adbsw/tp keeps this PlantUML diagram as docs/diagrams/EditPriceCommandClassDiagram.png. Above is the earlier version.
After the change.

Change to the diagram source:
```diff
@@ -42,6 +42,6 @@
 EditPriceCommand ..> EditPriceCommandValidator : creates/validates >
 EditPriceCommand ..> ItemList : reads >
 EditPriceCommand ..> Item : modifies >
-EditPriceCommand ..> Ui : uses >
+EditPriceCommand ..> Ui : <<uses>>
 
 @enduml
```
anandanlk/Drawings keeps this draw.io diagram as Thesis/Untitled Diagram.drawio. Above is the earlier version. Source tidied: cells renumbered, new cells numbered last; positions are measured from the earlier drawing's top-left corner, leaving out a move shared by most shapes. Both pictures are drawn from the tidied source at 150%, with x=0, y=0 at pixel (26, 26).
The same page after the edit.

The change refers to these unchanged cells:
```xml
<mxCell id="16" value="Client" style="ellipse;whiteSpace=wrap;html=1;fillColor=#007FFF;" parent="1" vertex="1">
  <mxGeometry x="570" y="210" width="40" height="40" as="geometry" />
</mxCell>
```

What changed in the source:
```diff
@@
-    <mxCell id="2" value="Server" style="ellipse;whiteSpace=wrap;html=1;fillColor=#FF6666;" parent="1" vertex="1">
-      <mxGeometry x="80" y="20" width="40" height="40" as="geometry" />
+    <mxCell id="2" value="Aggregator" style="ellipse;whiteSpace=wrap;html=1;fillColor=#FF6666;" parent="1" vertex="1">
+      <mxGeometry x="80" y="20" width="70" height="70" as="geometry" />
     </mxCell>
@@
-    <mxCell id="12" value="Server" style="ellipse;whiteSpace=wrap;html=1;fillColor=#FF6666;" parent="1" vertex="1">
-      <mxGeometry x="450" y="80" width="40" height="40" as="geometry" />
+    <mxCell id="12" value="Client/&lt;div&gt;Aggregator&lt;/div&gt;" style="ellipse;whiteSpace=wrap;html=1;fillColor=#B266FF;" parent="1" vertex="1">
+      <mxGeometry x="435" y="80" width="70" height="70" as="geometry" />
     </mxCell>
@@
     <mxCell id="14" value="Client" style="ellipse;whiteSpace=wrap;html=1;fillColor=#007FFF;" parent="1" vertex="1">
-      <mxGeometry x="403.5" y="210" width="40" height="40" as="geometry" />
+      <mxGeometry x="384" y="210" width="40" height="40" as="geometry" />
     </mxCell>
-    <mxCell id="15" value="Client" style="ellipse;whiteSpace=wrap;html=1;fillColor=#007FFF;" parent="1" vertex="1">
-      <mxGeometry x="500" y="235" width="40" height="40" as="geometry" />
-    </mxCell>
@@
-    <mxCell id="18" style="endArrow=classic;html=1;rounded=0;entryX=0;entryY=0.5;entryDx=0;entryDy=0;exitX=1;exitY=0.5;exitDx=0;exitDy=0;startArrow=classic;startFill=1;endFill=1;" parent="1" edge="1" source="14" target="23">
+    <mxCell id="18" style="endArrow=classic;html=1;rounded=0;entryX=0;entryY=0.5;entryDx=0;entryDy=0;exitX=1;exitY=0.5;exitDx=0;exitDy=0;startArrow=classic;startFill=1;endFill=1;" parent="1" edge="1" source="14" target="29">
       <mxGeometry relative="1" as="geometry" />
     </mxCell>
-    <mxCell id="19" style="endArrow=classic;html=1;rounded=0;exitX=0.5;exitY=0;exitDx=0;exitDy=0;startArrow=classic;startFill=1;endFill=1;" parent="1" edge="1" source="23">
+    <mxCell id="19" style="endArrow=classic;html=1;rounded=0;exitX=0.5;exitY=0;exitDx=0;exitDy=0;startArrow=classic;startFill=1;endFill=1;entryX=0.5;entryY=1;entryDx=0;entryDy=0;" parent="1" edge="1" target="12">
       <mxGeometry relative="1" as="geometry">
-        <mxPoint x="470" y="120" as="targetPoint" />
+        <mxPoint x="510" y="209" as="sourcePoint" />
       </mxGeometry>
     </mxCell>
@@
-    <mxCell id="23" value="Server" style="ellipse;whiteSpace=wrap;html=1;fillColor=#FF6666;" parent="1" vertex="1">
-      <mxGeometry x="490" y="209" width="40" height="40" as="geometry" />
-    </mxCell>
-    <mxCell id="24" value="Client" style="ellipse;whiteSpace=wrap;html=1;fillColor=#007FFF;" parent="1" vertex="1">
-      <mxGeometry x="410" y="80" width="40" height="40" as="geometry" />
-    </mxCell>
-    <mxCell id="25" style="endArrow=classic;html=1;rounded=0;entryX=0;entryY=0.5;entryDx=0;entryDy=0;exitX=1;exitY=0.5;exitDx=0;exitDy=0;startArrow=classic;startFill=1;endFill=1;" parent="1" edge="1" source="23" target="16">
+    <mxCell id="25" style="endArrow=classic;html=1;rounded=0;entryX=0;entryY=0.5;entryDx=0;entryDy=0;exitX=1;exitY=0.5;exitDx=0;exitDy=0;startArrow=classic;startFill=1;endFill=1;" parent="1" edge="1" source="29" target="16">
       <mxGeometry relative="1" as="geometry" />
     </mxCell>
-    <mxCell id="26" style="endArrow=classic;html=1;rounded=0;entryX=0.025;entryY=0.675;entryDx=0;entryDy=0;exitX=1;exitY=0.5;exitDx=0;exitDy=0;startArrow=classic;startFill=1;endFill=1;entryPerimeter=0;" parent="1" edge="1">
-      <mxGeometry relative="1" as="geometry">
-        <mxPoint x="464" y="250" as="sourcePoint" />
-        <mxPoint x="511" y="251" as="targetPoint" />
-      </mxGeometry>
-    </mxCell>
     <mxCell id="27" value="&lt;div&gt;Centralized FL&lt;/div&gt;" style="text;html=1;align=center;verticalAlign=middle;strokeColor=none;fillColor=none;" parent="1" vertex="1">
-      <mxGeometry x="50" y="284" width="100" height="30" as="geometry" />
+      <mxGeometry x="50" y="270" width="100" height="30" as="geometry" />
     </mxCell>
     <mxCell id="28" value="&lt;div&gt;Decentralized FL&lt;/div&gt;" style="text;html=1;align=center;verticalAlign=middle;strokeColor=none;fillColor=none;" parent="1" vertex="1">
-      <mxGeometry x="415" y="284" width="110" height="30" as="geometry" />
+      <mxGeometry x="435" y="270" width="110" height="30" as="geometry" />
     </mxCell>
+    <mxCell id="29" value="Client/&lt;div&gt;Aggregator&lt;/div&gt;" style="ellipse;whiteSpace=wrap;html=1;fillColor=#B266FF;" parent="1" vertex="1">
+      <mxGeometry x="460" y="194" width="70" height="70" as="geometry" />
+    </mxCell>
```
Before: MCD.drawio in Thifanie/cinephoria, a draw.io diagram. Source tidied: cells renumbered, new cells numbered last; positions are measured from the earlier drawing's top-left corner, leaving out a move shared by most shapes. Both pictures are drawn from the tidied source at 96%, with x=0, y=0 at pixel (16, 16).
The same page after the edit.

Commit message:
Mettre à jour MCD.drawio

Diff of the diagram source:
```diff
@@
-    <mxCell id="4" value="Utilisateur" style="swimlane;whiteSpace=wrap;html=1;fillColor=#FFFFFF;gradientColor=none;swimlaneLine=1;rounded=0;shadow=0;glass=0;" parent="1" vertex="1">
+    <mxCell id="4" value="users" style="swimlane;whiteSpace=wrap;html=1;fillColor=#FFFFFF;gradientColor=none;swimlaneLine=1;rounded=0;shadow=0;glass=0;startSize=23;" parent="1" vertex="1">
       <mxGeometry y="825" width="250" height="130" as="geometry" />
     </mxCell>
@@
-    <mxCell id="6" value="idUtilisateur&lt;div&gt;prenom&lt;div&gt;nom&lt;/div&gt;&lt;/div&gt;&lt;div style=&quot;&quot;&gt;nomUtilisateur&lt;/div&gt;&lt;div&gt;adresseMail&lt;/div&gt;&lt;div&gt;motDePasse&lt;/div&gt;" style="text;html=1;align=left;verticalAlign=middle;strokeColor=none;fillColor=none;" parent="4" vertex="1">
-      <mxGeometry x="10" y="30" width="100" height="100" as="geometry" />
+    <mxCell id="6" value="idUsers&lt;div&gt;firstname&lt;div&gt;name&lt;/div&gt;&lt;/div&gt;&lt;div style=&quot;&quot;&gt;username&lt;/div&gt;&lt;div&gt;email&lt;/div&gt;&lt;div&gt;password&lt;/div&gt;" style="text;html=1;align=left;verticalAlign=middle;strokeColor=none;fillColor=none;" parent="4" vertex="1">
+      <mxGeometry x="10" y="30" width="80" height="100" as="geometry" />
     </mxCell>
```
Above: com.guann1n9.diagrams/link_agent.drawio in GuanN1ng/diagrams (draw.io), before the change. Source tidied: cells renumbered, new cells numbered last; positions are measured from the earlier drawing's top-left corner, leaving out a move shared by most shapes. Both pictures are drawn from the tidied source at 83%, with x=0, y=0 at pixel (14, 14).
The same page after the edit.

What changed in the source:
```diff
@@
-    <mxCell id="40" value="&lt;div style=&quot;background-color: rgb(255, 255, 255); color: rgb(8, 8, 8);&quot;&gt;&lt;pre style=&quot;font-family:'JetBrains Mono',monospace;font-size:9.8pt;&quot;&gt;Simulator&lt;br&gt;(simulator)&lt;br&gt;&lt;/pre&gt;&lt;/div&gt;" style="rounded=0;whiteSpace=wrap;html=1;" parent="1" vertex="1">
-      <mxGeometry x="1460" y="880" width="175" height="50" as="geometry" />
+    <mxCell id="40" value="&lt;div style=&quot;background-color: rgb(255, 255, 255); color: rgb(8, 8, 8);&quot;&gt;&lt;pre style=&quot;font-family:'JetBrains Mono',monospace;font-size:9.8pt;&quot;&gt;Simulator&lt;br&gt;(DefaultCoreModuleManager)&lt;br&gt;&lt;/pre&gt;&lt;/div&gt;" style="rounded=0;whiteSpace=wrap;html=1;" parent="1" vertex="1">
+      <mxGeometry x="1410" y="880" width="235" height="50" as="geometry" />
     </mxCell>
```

---*---

Your task: Collect the lines of the records that include the string "uses".

Answer for the task:
-EditPriceCommand ..> Ui : uses >
+EditPriceCommand ..> Ui : <<uses>>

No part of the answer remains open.